Give every line below again, exactly.

── Data under study ──

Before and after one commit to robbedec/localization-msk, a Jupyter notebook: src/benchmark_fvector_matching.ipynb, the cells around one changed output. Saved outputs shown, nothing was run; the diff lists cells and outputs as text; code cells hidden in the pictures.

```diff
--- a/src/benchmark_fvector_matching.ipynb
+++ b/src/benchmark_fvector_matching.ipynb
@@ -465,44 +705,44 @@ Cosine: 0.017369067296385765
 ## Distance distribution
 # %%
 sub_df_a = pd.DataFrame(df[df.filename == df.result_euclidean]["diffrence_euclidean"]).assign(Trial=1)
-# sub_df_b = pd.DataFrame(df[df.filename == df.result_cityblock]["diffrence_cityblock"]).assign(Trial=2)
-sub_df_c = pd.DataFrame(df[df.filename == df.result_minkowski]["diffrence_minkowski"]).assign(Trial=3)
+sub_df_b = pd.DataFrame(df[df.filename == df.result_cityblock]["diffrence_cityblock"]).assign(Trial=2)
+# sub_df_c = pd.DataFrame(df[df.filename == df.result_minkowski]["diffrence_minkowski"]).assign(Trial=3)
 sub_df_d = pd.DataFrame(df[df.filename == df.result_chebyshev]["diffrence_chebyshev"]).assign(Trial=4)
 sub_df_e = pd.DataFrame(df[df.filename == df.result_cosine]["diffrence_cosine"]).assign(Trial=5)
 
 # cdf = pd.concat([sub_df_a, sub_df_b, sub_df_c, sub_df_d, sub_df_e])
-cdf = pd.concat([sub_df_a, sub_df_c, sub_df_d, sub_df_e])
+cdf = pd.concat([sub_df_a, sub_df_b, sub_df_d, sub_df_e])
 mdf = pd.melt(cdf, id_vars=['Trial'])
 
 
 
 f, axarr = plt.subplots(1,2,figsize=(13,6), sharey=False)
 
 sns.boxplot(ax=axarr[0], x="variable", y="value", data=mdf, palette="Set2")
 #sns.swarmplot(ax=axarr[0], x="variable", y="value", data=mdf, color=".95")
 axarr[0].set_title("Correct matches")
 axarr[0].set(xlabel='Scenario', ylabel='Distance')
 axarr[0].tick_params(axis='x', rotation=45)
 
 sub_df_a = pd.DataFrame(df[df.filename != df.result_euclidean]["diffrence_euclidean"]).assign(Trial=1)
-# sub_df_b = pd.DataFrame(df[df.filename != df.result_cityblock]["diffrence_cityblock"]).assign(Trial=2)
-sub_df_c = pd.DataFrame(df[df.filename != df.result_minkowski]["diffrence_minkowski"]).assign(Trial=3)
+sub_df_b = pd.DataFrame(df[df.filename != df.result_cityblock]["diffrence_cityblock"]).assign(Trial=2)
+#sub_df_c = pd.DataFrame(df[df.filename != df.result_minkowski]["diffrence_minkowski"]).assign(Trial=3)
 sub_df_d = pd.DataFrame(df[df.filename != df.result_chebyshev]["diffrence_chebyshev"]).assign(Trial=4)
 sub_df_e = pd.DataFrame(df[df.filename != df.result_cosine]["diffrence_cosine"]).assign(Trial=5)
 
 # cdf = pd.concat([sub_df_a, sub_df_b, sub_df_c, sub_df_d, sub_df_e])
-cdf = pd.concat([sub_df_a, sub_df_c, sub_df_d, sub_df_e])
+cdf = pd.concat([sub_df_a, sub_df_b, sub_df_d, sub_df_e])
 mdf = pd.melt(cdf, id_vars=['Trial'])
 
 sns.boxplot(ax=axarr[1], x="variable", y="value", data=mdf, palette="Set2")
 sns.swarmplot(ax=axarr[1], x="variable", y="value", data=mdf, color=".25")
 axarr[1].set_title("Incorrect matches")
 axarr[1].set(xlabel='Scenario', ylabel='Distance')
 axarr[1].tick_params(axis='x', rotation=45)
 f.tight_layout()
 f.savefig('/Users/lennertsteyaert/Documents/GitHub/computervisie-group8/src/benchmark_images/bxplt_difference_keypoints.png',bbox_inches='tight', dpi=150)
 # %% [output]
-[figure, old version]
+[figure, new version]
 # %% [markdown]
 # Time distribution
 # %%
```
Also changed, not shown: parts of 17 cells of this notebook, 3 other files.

───

• **Written answer**:
Before and after one commit to robbedec/localization-msk, a Jupyter notebook: src/benchmark_fvector_matching.ipynb, the cells around one changed output. Saved outputs shown, nothing was run; the diff lists cells and outputs as text; code cells hidden in the pictures.

```diff
--- a/src/benchmark_fvector_matching.ipynb
+++ b/src/benchmark_fvector_matching.ipynb
@@ -465,44 +705,44 @@ Cosine: 0.017369067296385765
 ## Distance distribution
 # %%
 sub_df_a = pd.DataFrame(df[df.filename == df.result_euclidean]["diffrence_euclidean"]).assign(Trial=1)
-# sub_df_b = pd.DataFrame(df[df.filename == df.result_cityblock]["diffrence_cityblock"]).assign(Trial=2)
-sub_df_c = pd.DataFrame(df[df.filename == df.result_minkowski]["diffrence_minkowski"]).assign(Trial=3)
+sub_df_b = pd.DataFrame(df[df.filename == df.result_cityblock]["diffrence_cityblock"]).assign(Trial=2)
+# sub_df_c = pd.DataFrame(df[df.filename == df.result_minkowski]["diffrence_minkowski"]).assign(Trial=3)
 sub_df_d = pd.DataFrame(df[df.filename == df.result_chebyshev]["diffrence_chebyshev"]).assign(Trial=4)
 sub_df_e = pd.DataFrame(df[df.filename == df.result_cosine]["diffrence_cosine"]).assign(Trial=5)
 
 # cdf = pd.concat([sub_df_a, sub_df_b, sub_df_c, sub_df_d, sub_df_e])
-cdf = pd.concat([sub_df_a, sub_df_c, sub_df_d, sub_df_e])
+cdf = pd.concat([sub_df_a, sub_df_b, sub_df_d, sub_df_e])
 mdf = pd.melt(cdf, id_vars=['Trial'])
 
 
 
 f, axarr = plt.subplots(1,2,figsize=(13,6), sharey=False)
 
 sns.boxplot(ax=axarr[0], x="variable", y="value", data=mdf, palette="Set2")
 #sns.swarmplot(ax=axarr[0], x="variable", y="value", data=mdf, color=".95")
 axarr[0].set_title("Correct matches")
 axarr[0].set(xlabel='Scenario', ylabel='Distance')
 axarr[0].tick_params(axis='x', rotation=45)
 
 sub_df_a = pd.DataFrame(df[df.filename != df.result_euclidean]["diffrence_euclidean"]).assign(Trial=1)
-# sub_df_b = pd.DataFrame(df[df.filename != df.result_cityblock]["diffrence_cityblock"]).assign(Trial=2)
-sub_df_c = pd.DataFrame(df[df.filename != df.result_minkowski]["diffrence_minkowski"]).assign(Trial=3)
+sub_df_b = pd.DataFrame(df[df.filename != df.result_cityblock]["diffrence_cityblock"]).assign(Trial=2)
+#sub_df_c = pd.DataFrame(df[df.filename != df.result_minkowski]["diffrence_minkowski"]).assign(Trial=3)
 sub_df_d = pd.DataFrame(df[df.filename != df.result_chebyshev]["diffrence_chebyshev"]).assign(Trial=4)
 sub_df_e = pd.DataFrame(df[df.filename != df.result_cosine]["diffrence_cosine"]).assign(Trial=5)
 
 # cdf = pd.concat([sub_df_a, sub_df_b, sub_df_c, sub_df_d, sub_df_e])
-cdf = pd.concat([sub_df_a, sub_df_c, sub_df_d, sub_df_e])
+cdf = pd.concat([sub_df_a, sub_df_b, sub_df_d, sub_df_e])
 mdf = pd.melt(cdf, id_vars=['Trial'])
 
 sns.boxplot(ax=axarr[1], x="variable", y="value", data=mdf, palette="Set2")
 sns.swarmplot(ax=axarr[1], x="variable", y="value", data=mdf, color=".25")
 axarr[1].set_title("Incorrect matches")
 axarr[1].set(xlabel='Scenario', ylabel='Distance')
 axarr[1].tick_params(axis='x', rotation=45)
 f.tight_layout()
 f.savefig('/Users/lennertsteyaert/Documents/GitHub/computervisie-group8/src/benchmark_images/bxplt_difference_keypoints.png',bbox_inches='tight', dpi=150)
 # %% [output]
-[figure, old version]
+[figure, new version]
 # %% [markdown]
 # Time distribution
 # %%
```
Also changed, not shown: parts of 17 cells of this notebook, 3 other files.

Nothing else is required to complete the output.